Cleanliness of the rollers is utterly important. But there is one more thing, Dr. Love from The Impossible Project states that

“For any of you who happen to own an SLR 680, you know it is a beautifully well-crafted work of art of instant electronic machinery….it also tends to produce more ‘divots’ or [‘undeveloped patches’] than your friend’s SX-70 camera.

You may be wondering…why?

The simple answer here is the one thing in the ejection process that changes from the older SX-70 cameras to the SLR 680 and 690 model folding cameras, that is the rollers.

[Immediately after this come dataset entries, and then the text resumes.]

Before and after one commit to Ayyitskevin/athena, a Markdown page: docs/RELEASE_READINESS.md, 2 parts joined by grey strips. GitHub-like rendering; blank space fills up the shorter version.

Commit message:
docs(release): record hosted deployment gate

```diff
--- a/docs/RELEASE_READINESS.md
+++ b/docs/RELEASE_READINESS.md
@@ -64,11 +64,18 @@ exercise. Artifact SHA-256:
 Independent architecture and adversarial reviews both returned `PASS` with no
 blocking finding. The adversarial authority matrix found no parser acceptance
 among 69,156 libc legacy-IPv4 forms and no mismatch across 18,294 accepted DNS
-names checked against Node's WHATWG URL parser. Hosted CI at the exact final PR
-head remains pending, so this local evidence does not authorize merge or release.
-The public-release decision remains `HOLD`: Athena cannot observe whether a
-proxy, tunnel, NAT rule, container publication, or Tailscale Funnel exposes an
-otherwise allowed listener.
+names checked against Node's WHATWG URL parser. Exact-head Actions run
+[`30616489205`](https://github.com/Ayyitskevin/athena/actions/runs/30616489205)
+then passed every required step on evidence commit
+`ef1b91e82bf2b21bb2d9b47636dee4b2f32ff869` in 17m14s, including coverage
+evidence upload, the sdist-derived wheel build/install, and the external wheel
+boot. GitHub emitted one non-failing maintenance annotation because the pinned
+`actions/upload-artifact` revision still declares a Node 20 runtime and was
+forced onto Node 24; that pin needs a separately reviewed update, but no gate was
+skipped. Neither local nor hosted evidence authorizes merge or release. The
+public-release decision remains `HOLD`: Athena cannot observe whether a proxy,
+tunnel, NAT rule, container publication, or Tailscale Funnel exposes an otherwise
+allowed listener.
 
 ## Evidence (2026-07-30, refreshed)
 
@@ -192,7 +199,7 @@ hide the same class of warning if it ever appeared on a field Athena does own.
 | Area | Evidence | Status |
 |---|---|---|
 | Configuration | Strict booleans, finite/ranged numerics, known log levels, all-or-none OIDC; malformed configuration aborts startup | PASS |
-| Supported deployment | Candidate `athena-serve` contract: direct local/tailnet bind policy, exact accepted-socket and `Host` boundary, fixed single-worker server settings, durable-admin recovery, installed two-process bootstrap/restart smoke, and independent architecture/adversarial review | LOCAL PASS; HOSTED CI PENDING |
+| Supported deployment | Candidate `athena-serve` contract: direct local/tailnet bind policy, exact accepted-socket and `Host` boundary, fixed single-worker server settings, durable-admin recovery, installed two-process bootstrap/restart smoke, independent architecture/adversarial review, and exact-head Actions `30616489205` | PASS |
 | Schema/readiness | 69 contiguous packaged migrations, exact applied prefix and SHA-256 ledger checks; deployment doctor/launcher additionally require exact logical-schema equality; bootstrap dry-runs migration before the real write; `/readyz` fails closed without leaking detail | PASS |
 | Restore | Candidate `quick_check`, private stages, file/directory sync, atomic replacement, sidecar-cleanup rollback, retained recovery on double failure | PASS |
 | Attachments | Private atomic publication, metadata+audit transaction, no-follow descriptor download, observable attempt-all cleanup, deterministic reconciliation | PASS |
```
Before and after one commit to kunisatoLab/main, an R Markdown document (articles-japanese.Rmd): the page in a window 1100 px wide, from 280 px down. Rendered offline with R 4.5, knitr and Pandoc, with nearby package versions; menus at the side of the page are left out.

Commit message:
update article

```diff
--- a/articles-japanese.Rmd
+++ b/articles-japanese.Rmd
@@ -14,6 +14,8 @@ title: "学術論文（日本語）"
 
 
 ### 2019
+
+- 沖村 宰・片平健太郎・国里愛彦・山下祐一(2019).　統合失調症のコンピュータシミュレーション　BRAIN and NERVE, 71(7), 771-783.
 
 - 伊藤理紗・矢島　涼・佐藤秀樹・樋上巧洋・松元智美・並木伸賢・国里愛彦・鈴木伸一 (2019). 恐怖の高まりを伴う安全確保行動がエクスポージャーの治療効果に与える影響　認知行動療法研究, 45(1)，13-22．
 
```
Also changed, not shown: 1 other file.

The roller set on these cameras are a little different than the ones found on the SX-70s. The rollers were changed to improve durability and grip on the film, but in the case of newer, more sensitive Impossible films, sometimes there is a less perfect spread of developer leaving the gap of paste at the top of the frame.”

Read more: http://bit.ly/VObMfv

So we highly recommend you to change the old rollers on Polaroid 680 / 690 to achieve the best performance!

PH 1000 Lecture 1: Camera! Go! Think!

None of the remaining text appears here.